Inset from Zimpapers. THE Zimbabwe Parks and Wildlife Management Authority last week shot dead a hippopotamus that was damaging winter wheat in Nyanyadzi. The hippo, which had a calf, is believed to have escaped from Save Conservancy. ZPWMA ordered the shooting of the hippos after traditional leaders in the area reported that it was damaging crops and endangering lives. ZPWMA officer, Mr John Danfa, said they were still hunting for the calf which is believed to have found habitat along Save River. “Usually hippos move up and down rivers during the rainy season. We believe the two escaped from Save Valley Conservancy. They were both females and they do not usually click if there is no male. “They are believed to have separated. We received reports from traditional leaders in Hot Springs and Nyanyadzi that these hippos were feeding on wheat and crops in their fields.” “People’s lives were endangered so the authorities ordered its killing. The first time we attempted to kill it, it was in the company of so many cattle and could not do anything. Our officer teamed up with villagers to track it until last week when it was shot down in Nyanyadzi”. The officer is said to have fired 12 shots before the hippo died. The meat was shared by villagers. One of the villagers in Dirikwe village, Mr Tapiwa Munyati, said: “This hippo was becoming a threat to human lives in the area. It was being spotted near homes at night. “There are vegetable gardens along one of Save River’s tributaries where it was being spotted.“We were told that hippos do not like light and the danger was that lives would have been lost.” “A villager survived death by a whisker recently when the hippo strayed into his homestead.“He went out of his house to investigate when his dogs were barking. He had a torch and the hippo advanced towards him. “Fortunately he managed to escape the attack and notified other villagers and the village head.
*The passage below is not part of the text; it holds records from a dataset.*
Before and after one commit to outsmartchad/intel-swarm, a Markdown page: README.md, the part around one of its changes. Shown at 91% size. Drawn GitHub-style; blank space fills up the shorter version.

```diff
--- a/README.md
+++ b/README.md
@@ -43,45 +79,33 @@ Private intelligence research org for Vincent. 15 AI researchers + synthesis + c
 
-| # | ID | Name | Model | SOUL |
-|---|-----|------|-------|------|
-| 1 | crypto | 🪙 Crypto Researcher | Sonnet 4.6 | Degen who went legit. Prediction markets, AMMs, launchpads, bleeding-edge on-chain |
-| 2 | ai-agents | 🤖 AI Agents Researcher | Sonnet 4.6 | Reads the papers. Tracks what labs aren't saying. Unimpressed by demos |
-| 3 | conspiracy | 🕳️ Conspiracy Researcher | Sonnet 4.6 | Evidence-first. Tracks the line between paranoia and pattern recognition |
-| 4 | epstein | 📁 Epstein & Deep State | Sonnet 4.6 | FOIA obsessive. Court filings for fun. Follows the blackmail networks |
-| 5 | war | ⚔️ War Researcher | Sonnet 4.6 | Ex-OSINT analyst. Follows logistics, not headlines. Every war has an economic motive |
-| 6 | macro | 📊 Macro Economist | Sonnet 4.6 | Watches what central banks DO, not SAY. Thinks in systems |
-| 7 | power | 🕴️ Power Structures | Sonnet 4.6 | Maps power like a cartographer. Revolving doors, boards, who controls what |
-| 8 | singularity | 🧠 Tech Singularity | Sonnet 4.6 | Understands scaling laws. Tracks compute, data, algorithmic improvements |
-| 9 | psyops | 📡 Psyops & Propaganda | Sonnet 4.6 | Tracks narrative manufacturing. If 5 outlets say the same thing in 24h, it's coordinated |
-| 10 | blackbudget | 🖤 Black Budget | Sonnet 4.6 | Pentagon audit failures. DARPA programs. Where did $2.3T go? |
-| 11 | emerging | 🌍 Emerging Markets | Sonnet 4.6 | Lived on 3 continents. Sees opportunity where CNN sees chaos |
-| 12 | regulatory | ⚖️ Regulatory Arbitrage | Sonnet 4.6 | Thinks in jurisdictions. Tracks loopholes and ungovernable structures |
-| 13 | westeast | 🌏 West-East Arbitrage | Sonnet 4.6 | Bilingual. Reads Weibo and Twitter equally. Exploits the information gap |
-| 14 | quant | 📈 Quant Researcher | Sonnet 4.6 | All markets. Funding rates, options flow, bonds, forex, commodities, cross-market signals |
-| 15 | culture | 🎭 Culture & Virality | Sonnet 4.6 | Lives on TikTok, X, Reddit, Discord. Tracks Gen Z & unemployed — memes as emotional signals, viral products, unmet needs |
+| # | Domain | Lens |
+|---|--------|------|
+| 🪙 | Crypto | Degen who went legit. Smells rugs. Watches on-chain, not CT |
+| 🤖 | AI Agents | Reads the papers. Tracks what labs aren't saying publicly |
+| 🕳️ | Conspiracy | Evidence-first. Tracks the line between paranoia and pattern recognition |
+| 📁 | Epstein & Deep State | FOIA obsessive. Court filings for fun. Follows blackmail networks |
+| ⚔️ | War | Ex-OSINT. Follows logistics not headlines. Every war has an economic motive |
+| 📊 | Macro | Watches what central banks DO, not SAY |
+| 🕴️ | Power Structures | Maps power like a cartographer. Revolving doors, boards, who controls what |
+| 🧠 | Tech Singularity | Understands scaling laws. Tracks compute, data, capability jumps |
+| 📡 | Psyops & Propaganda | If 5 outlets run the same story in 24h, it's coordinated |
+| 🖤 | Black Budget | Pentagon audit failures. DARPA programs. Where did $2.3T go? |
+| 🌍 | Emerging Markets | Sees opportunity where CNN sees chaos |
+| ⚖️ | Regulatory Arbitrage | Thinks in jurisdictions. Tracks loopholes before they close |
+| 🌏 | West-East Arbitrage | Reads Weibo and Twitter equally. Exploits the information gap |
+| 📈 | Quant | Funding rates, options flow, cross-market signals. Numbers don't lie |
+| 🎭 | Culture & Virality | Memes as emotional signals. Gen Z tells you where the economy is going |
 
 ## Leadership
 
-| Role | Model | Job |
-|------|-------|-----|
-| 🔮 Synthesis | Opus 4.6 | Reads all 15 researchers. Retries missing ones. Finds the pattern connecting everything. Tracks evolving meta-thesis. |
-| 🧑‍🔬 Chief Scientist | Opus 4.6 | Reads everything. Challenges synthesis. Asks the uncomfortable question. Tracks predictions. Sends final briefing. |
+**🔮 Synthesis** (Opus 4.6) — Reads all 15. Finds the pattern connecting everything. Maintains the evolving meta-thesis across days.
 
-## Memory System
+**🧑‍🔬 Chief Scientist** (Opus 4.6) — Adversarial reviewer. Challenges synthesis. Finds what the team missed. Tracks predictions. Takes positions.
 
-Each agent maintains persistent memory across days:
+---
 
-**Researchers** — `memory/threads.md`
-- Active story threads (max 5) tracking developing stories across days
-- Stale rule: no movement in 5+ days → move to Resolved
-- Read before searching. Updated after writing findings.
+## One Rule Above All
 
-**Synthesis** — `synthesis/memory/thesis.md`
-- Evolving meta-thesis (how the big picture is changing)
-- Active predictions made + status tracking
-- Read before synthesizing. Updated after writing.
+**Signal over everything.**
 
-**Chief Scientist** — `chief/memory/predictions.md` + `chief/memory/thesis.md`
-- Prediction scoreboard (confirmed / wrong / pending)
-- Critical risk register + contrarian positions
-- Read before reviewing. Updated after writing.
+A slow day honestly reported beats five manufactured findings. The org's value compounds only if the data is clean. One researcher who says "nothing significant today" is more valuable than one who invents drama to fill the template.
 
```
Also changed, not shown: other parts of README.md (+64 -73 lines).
We are appealing to the responsible authorities to make sure that the remaining one is also killed,” said Mr Munyati.